“A fight is a fight. We fight to find out who’s the best, whose the best style is. The whole point of UFC 1 was to find out what style was the most effective and whose is the best, and I think we’ve gotten away from just styles, you know, jiu-jitsu or boxing or whatever, and we’ve gotten into games, like what kind of game is dominant, who’s going to apply which types of pieces from each style in their game to make it dominant. And I think that’s exciting and fun to watch, and if people don’t think that’s exciting and fun to watch, then I don’t think they’re a fan of MMA. I think they’re a pro wrestling fan and I think they’re a kung fu movie fan, and that’s what they want to see. I think they want to see pro wrestling or kung fu movies, and I don’t think that we should dumb down the sport to make that small percentage of people happy. I don’t think it makes sense. I don’t like soccer, but I don’t go on forums all day and bitch and moan about how they don’t use their hands.”

As Dana White explained to Ariel Helwani yesterday though, it’s not that simple when you’re asking people to spend their money on your product. Transcription via Fight Opinion:

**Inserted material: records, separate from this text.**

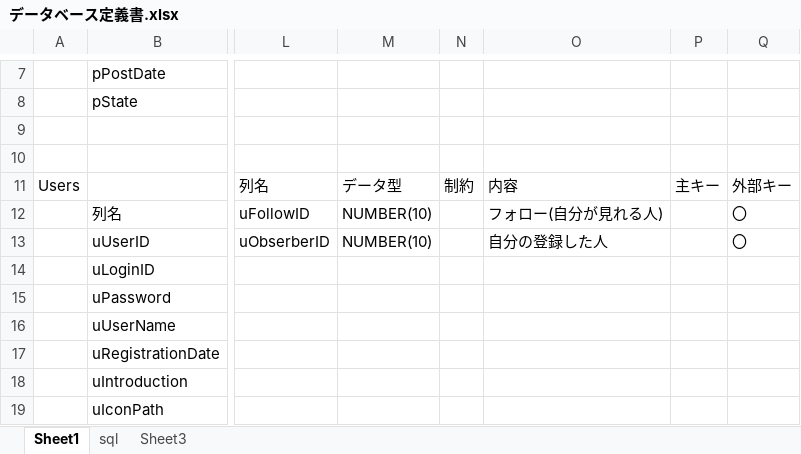
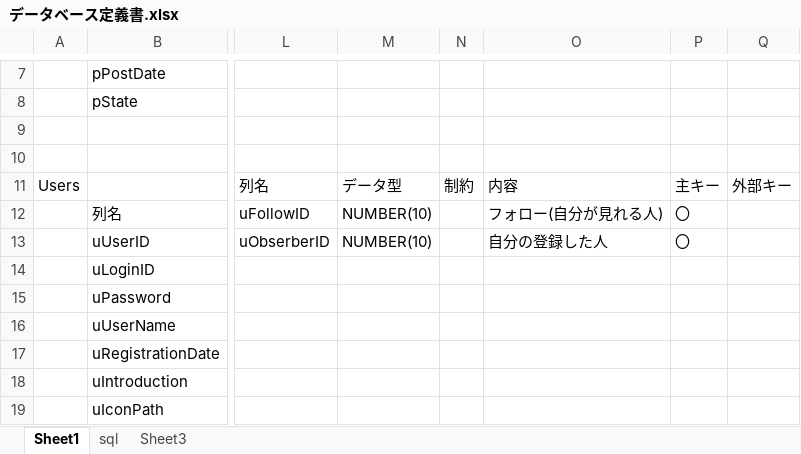
Before and after one commit to huno1/Kwitter, an Excel workbook: データベース定義書.xlsx, sheet Sheet1, drawn as a sheet; only a part is shown, gaps mark what is left out; values as stored, in another font and other column widths than the file's, no borders; the diff names each change by its address in the sheet, - before the commit and + after, or states it on an @@ line.

```diff
--- a/データベース定義書.xlsx (sheet Sheet1)
+++ b/データベース定義書.xlsx (sheet Sheet1)
-P12:P13: (empty)
+P12:P13: 〇
-Q12:Q13: 〇
+Q12:Q13: (empty)
```
Also changed, not shown: 1 other file.
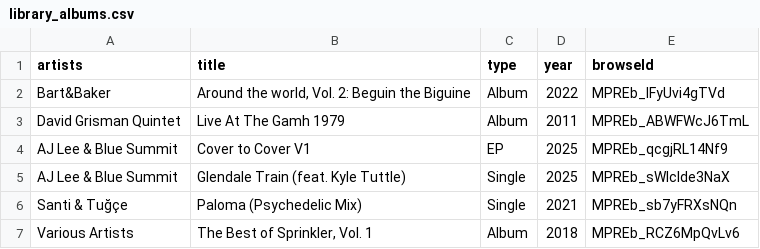
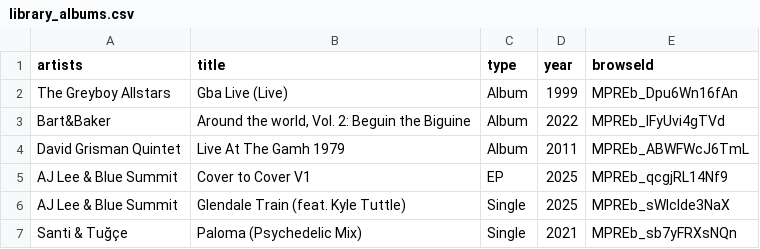
Before and after one commit to jwenerd/ytm-dl, a CSV file: output/library_albums.csv, drawn as a sheet; only a part is shown; the shorter side is filled out with more unchanged rows; the diff names each change by its address in the sheet, - before the commit and + after, or states it on an @@ line.

```diff
--- a/output/library_albums.csv
+++ b/output/library_albums.csv
+row 2: The Greyboy Allstars | Gba Live (Live) | Album | 1999 | MPREb_Dpu6Wn16fAn
```
Also changed, not shown: output/library_upload_albums.csv, output/library_upload_artists.csv, 7 other files.
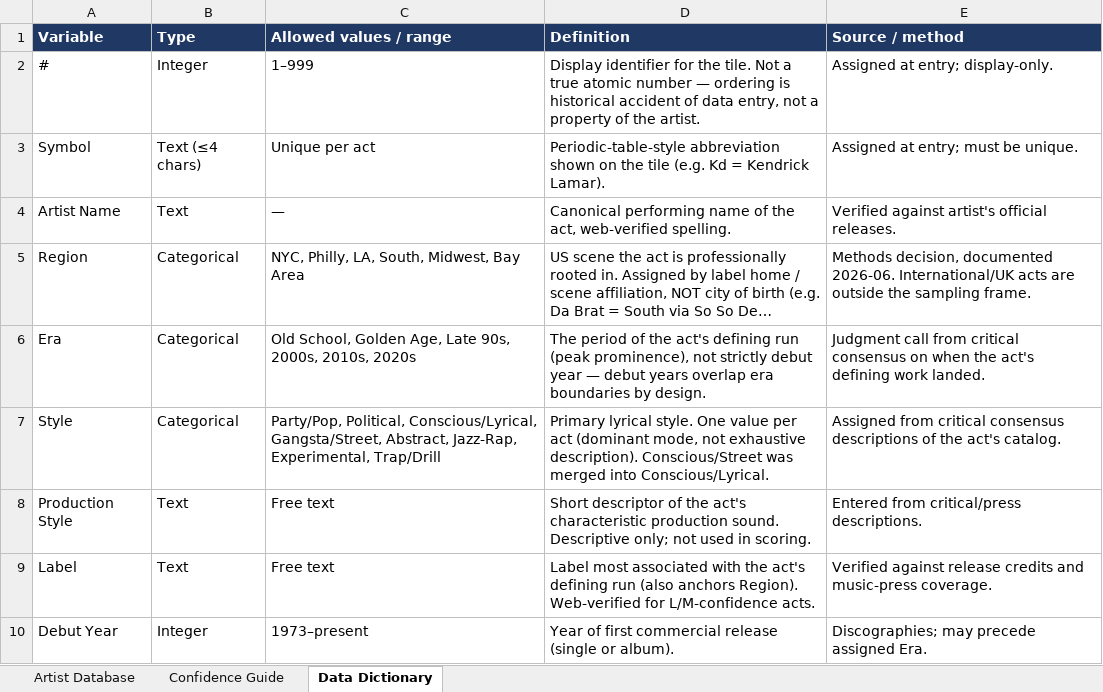
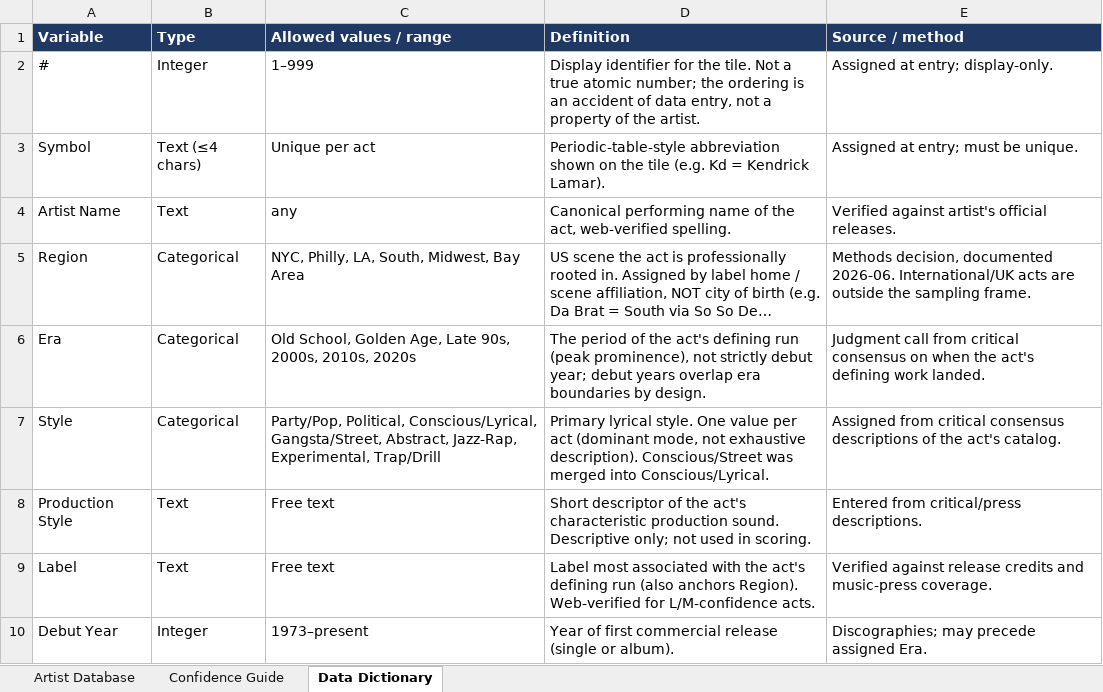
Before and after one commit to lwylie01/my-site, an Excel workbook: hiphop/data/hiphop_artists.xlsx, sheet Data Dictionary, drawn as a sheet; only a part is shown; long unchanged cells end in …; values as stored, in another font and other column widths than the file's, no borders; the diff covers the shown part only; the diff names each change by its address in the sheet, - before the commit and + after, or states it on an @@ line.

```diff
--- a/hiphop/data/hiphop_artists.xlsx (sheet Data Dictionary)
+++ b/hiphop/data/hiphop_artists.xlsx (sheet Data Dictionary)
-D2 (Definition): …true atomic number — ordering is historical accident of…
+D2 (Definition): …true atomic number; the ordering is an accident of…
-C4 (Allowed values / range): —
+C4 (Allowed values / range): any
-D6 (Definition): …strictly debut year — debut years…
+D6 (Definition): …strictly debut year; debut years…
```
Also changed, not shown: 6 edited cells elsewhere in this sheet, sheet Artist Database, sheet Confidence Guide, barnum/data/barnum_statements.xlsx, 11 other files.
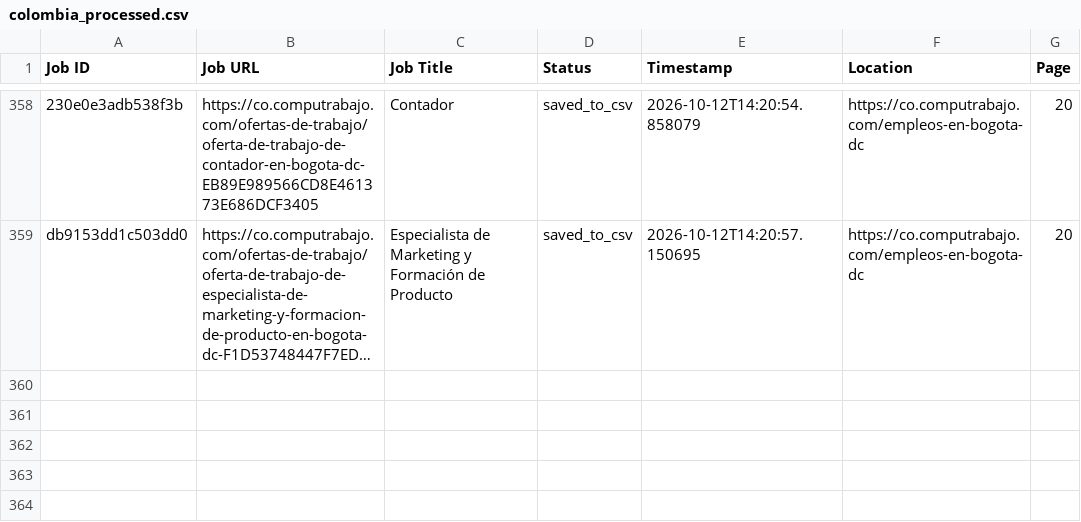
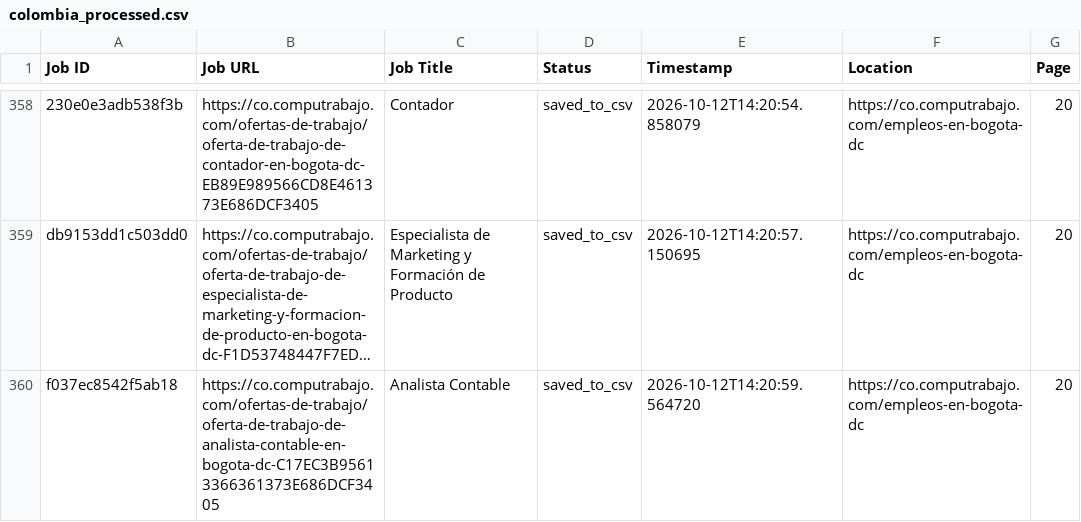
Before and after one commit to liliankason/computrabajo_colombia_scraper, a CSV file: colombia_processed.csv, drawn as a sheet; only a part is shown, gaps mark what is left out; long unchanged cells end in …; the diff names each change by its address in the sheet, - before the commit and + after, or states it on an @@ line.

```diff
--- a/colombia_processed.csv
+++ b/colombia_processed.csv
+row 360: f037ec8542f5ab18 | https://co.computrabajo.com/ofertas-de-trabajo/oferta-de-trabajo-de-analista-contable-en-bogota-dc-C17EC3B95613366361373E686DCF3405 | Analista Contable | saved_to_csv | 2026-10-12T14:20:59.564720 | https://co.computrabajo.com/empleos-en-bogota-dc | 20
```
Also changed, not shown: colombia_scraped_jobs.csv, 1 other file.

“People can think pro-wrestling or whatever… The problem with Jon Fitch is, you know, you hear this same thing from everybody about Jon Fitch. ‘If I want to fall asleep and I can’t get to sleep at night, I’ll put in a Jon Fitch fight.’ You know, and… whatever you think, Jon Fitch is one of the best 170 pounders in the world and, yes, he’s in the hunt for the title again. But everybody, I mean, find one person that will tell you that they love a Jon Fitch fight, it’s the most exciting thing they’ve ever seen and they just get so excited for it. So, when you say that you have a fight like (Donald) Cerrone and (Nate) Diaz on the card and a guy with a record like [Fitch’s] is on and people aren’t jumping out of their seats for that fight, you know, I think Jon needs to have a little bit of a, you know, he’s got to be a little honest with himself and have a little bit of a reality check when he talks about stuff like that.”

Personally, I think Fitch’s view on the sport is a little too idealistic. Sure, mixed martial arts, and more specifically, the UFC was developed with the intention of finding out which fighting style is the best (or from the founder’s POV, proving that Gracie Jiu-Jitsu is the best), but at the end of the day, MMA doesn’t exist, at least not on the level it does today, unless people want to see the fights so badly they’re willing to pay for them. Some of the best fights have ended in decisions, but for the most part fans want to see exciting fights culminating in dramatic finishes. There’s nothing wrong with that. It’s what gets our heart racing and our blood pumping. It’s what we pay for. That doesn’t mean the sport needs to become pro wrestling, a kung-fu movie or “dumbed down.” It just means it needs to be exciting, and sorry, but grinding away at opponents for endless rounds just isn’t.

Image via Daniel Herbertson for MMA Fighting